Breaking the Building Regulations
Breaking the building regulations can happen when:
- you don't lodge plans before you start the building work
- the builder doesn't give the necessary notice during work stages
- you don't meet the building requirement during site work
When you or a builder break a building rule, it's described as a 'contravention'.
Building Control in the local council is responsible for dealing with breaches of building regulations.
They'll ask a builder to rectify a contravention. If the builder doesn't rectify what's wrong with the work, the council can take legal action.
Where building work doesn't meet the regulations, the council has authority to serve a Building Regulations Contravention Notice.
Building Regulations Contravention Notice
The notice explains:
- the contravention
- how long you have to alter, remove or rectify the defective work
The council usually gives you 28 days to alter, remove or rectify the work.
How to respond to a contravention notice
When you receive a contravention notice, you need to make one of three responses:
- obey the notice
- challenge the notice
- appeal the notice
Complying with the notice
To comply, you need to alter, remove or rectify the defective work within 28 days.
Challenging the notice
To challenge the notice, you need to ask an expert to write a report with reasons why the council should not have given a contravention notice.

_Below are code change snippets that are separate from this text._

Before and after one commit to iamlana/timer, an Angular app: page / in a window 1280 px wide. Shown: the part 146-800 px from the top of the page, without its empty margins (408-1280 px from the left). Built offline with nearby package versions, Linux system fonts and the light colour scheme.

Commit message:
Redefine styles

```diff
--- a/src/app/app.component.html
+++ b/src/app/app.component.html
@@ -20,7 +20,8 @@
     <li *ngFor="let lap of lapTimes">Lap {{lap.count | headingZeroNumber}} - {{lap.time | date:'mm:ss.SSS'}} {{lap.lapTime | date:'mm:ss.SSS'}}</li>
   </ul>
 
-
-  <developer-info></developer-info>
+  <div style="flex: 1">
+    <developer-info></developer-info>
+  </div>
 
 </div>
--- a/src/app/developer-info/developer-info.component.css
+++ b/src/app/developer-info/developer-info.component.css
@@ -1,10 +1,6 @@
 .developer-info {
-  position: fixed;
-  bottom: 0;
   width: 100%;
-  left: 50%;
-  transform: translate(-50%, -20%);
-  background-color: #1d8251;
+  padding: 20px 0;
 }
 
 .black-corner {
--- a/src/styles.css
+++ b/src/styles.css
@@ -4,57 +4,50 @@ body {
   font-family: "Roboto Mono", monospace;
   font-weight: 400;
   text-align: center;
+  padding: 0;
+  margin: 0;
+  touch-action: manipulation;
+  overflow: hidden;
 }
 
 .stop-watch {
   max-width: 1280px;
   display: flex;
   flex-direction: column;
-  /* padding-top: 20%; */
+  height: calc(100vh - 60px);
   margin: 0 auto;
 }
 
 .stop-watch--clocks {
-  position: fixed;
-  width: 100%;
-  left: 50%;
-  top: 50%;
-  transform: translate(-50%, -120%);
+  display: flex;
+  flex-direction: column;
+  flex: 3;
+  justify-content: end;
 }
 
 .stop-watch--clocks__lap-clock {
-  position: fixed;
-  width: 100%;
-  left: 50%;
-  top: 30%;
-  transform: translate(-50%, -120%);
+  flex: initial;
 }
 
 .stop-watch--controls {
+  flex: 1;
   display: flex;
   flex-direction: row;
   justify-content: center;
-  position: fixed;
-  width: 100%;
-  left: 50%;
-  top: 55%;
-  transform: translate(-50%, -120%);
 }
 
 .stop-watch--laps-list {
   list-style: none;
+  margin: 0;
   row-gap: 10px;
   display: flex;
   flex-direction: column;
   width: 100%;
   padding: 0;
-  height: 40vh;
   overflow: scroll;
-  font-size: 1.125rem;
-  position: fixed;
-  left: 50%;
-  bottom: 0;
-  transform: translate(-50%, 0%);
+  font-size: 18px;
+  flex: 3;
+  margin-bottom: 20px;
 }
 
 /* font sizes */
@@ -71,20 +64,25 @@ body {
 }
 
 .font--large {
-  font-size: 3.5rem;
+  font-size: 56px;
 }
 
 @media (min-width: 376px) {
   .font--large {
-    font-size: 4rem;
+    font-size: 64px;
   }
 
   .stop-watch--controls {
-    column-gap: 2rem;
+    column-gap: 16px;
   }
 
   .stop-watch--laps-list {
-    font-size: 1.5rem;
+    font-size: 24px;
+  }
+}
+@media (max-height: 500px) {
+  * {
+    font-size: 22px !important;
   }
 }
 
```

You need to send the report to the council. If they reject the report, you can appeal their decision.
Appealing the notice
You appeal to the Building Regulations Unit in the Department of Finance against a contravention notice from the council. You need to appeal the notice within 28 days.

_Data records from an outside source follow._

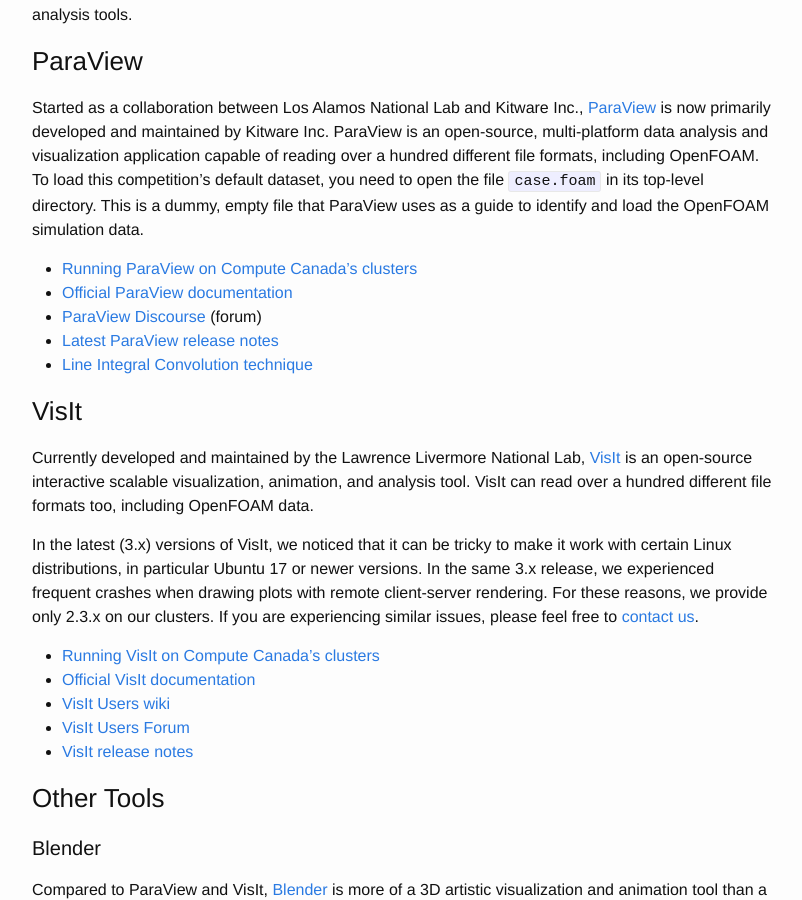
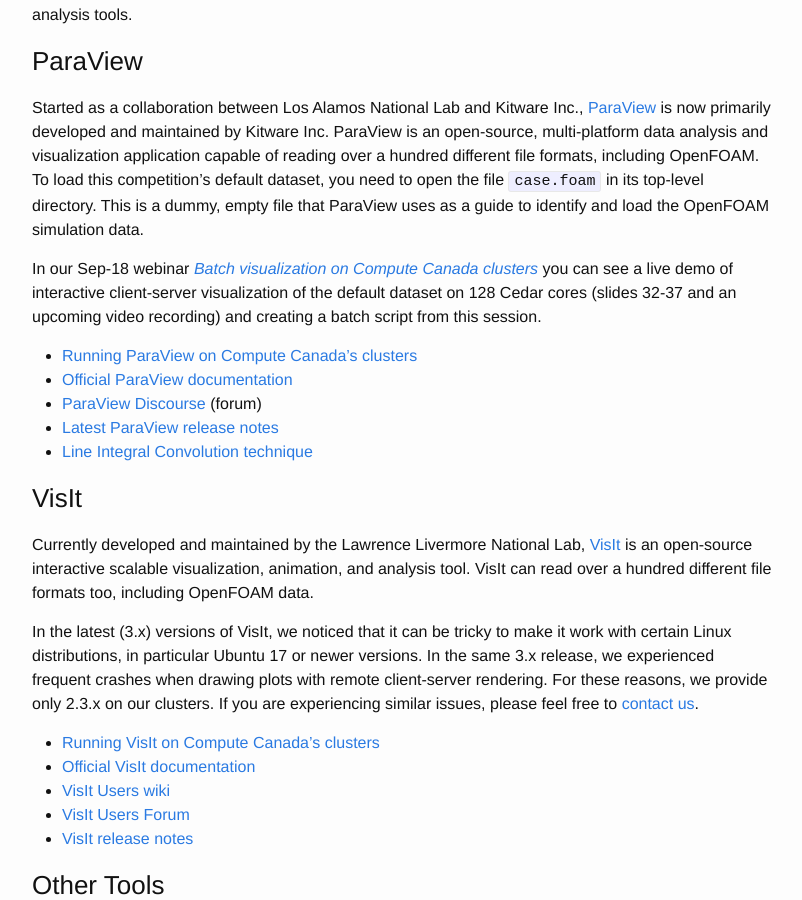
Before and after one commit to ComputeCanada/visualizeThis, a Jekyll site: the page built from _posts/2019-08-20-tools.markdown, in a window 1280 px wide and 900 px high, scrolled down 745 px. Shown: the whole window, without its empty margins (238-1040 px from the left). Built offline with Jekyll 4.4.1, drawn with Linux system fonts in a browser that asks for light colours.

Commit message:
added reference to Sep-18 webinar

```diff
--- a/_posts/2019-08-20-tools.markdown
+++ b/_posts/2019-08-20-tools.markdown
@@ -67,6 +67,12 @@
 default dataset, you need to open the file `case.foam` in its top-level directory. This is a dummy, empty
 file that ParaView uses as a guide to identify and load the OpenFOAM simulation data.
 
+In our Sep-18 webinar <a
+href="https://westgrid.github.io/trainingMaterials/tools/visualization/#batch-visualization-on-compute-canada-clusters"
+target="_blank">*Batch visualization on Compute Canada clusters*</a> you can see a live demo of
+interactive client-server visualization of the default dataset on 128 Cedar cores (slides 32-37 and an
+upcoming video recording) and creating a batch script from this session.
+
 * <a href="https://docs.computecanada.ca/wiki/ParaView" target="_blank">Running ParaView on Compute Canada's clusters</a>
 * <a href="http://www.paraview.org/documentation" target="_blank">Official ParaView documentation</a>
 * <a href="https://discourse.paraview.org" target="_blank">ParaView Discourse</a> (forum)
```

You can also appeal a council's decision to:
- reject plans
- refuse to relax Building Regulations
- deem your plans include materials unsuitable for permanent buildings

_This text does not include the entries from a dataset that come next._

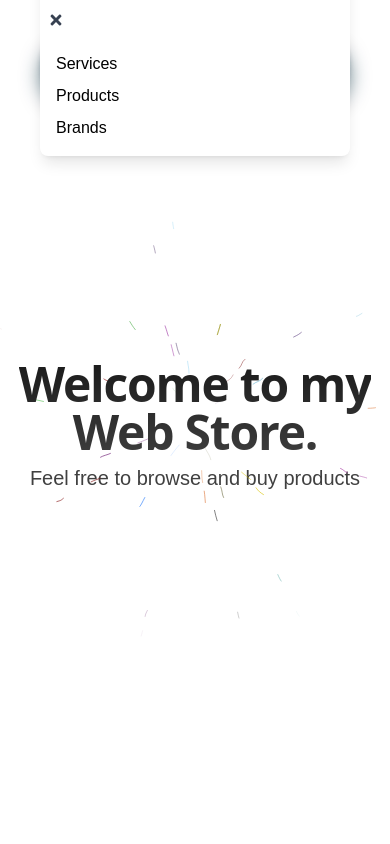
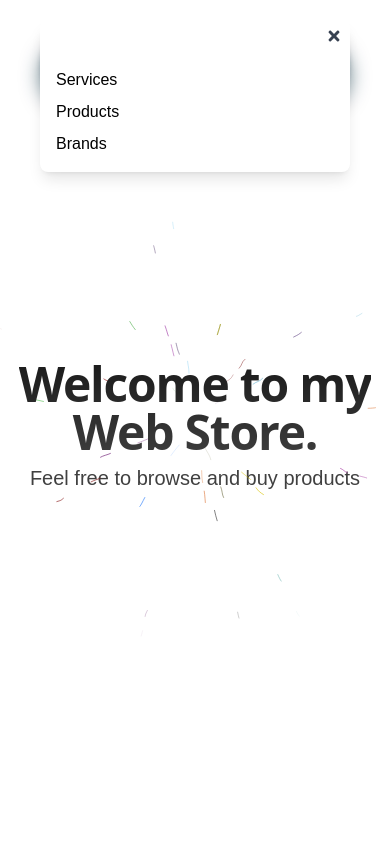
Before and after one commit to sivavarunan/ecommerce-website, a Next.js app: page / in a window 390 px wide. Both pictures are taken after a click on the button 163 px from the left and 56 px from the top of the page. Shown: the top 844 px of the page. Built offline with nearby package versions, Linux system fonts and the light colour scheme.

Commit message:
aligned the close button on right

```diff
--- a/src/app/components/ui/Navbar-menu.tsx
+++ b/src/app/components/ui/Navbar-menu.tsx
@@ -153,15 +153,16 @@ export const Menu = ({
 
       {/* Mobile Menu Options */}
       {isMenuOpen && (
-        <div className="absolute left-0 right-0 z-10 bg-white dark:bg-gray-800 rounded-lg shadow-lg mt-2 lg:hidden">
+        <div className="absolute left-0 right-0 mt-20 z-10 bg-white dark:bg-gray-800 rounded-lg shadow-lg  lg:hidden">
           {/* Mobile Menu Close Button */}
-          <button
-            onClick={() => setIsMenuOpen(false)}
-            className="self-end p-2 mt-10 text-gray-700 dark:text-gray-300 hover:text-cyan-400 flex justify-end"
-          >
-            <FaTimes />
-          </button>
-
+          <div className="flex justify-end p-2">
+            <button
+              onClick={() => setIsMenuOpen(false)}
+              className="text-gray-700 dark:text-gray-300 hover:text-cyan-400"
+            >
+              <FaTimes />
+            </button>
+          </div>
           <div className="flex flex-col p-4 space-y-2">
             {React.Children.map(children, (child) => {
               if (React.isValidElement(child)) {
```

You have 56 days to appeal rejected plans. Send your appeal to:
Building Regulations Unit
Department of Finance
The council's Building Control office can explain how to appeal.
Many councils and groups formally adopted the principles of the Enforcement Concordat published by the Home Office. For more information, contact your local council: